accuracy = the quality or state of being correct or precise.

It is just an english word
sharpen = improve or cause to improve.

The ESP32 ADC can be sensitive to noise leading to large discrepancies in ADC readings.The question is… now you know what sharpen means (improve)… so improve the discrepancies in ADC readings

With my current test I am achieving my goal (sharpen the voltage range) and it is making a difference.

Not sure if you are contributing to this thread. Thanks for your help anyway.

I learned (about 50 years ago, so it may have changed) that precision was how detailed was a datum
(e.g. 3.141592765 was more precise than 3.14) and that accuracy was that if the temperature is 54, then the datum was also 54 (and not 48, 57, etc). Precision and accuracy can exist without the other. Ideally, we want both.

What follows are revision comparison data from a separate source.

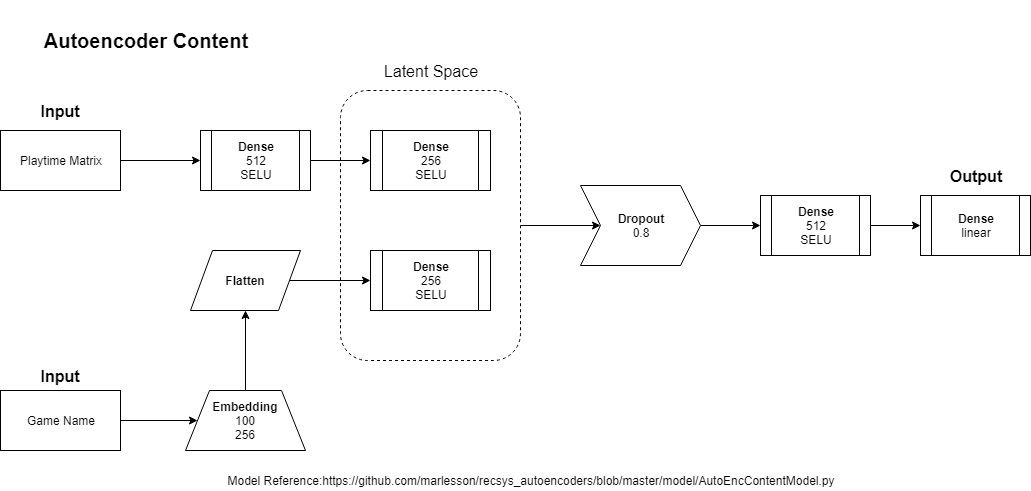
yshuidie/steamNNRecom keeps this draw.io diagram as model_graph/Autoencoder/AutoencoderContentModel.png. Above is the earlier version. Source tidied: cells renumbered, new cells last; positions are measured from the earlier drawing's top-left corner, leaving out a move shared by most shapes.
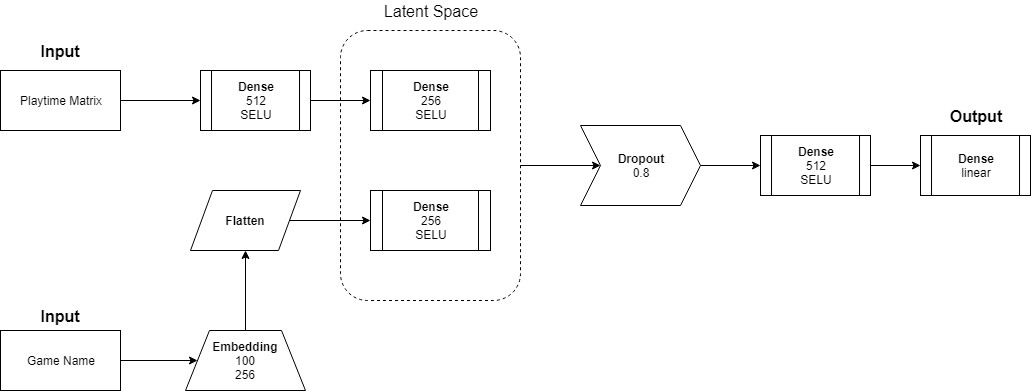
After the commit.

The edit, as a diff of the source:
```diff
@@ -2,9 +2,6 @@
   <root>
     <mxCell id="0" />
     <mxCell id="1" parent="0" />
-    <mxCell id="2" value="&lt;span&gt;&lt;b&gt;&lt;font style=&quot;font-size: 20px&quot;&gt;Autoencoder Content&lt;/font&gt;&lt;/b&gt;&lt;/span&gt;&lt;br&gt;" style="text;html=1;strokeColor=none;fillColor=none;align=center;verticalAlign=middle;whiteSpace=wrap;rounded=0;" parent="1" vertex="1">
-      <mxGeometry x="30" width="230" height="80" as="geometry" />
-    </mxCell>
     <mxCell id="3" value="Playtime Matrix&lt;br&gt;" style="rounded=0;whiteSpace=wrap;html=1;" parent="1" vertex="1">
       <mxGeometry y="130" width="120" height="60" as="geometry" />
     </mxCell>
@@ -62,9 +59,6 @@
     <mxCell id="21" value="&lt;b&gt;Dense&lt;/b&gt;&lt;br&gt;512&lt;br&gt;SELU&lt;br&gt;" style="shape=process;whiteSpace=wrap;html=1;backgroundOutline=1;" parent="1" vertex="1">
       <mxGeometry x="760" y="195" width="110" height="60" as="geometry" />
     </mxCell>
-    <mxCell id="22" value="Model Reference:&lt;a href=&quot;https://github.com/marlesson/recsys_autoencoders/blob/master/model/AutoEncContentModel.py&quot;&gt;https://github.com/marlesson/recsys_autoencoders/blob/master/model/AutoEncContentModel.py&lt;/a&gt;" style="text;html=1;strokeColor=none;fillColor=none;align=center;verticalAlign=middle;whiteSpace=wrap;rounded=0;" parent="1" vertex="1">
-      <mxGeometry x="100" y="470" width="860" height="20" as="geometry" />
-    </mxCell>
     <mxCell id="23" value="&lt;font style=&quot;font-size: 16px&quot;&gt;&lt;b&gt;Input&lt;/b&gt;&lt;/font&gt;" style="text;html=1;strokeColor=none;fillColor=none;align=center;verticalAlign=middle;whiteSpace=wrap;rounded=0;dashed=1;" parent="1" vertex="1">
       <mxGeometry x="10" y="100" width="100" height="20" as="geometry" />
     </mxCell>
```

In this case, you presumably do have accurate data - it’s telling you the pressure, correctly.

However, I’ve never heard the term ‘sharpen’ applied to data before. You define it as ‘improve’, but to achieve that one needs to qualify what aspect of it is to be ‘improved’, and how.

If one adds detail (ie. precision) to a dataset the outcome is a ‘jaggier’ curve if plotted on a chart.
But you seem to want the curve to be smoother, which would actually make it less precise (and less accurate over short intervals, as it would not be tracking the input as closely). Is less precise an improvement?

So, out of an abundance of confusion I must apologize that I can be of no assitance here, as I’m unable to understand your goal.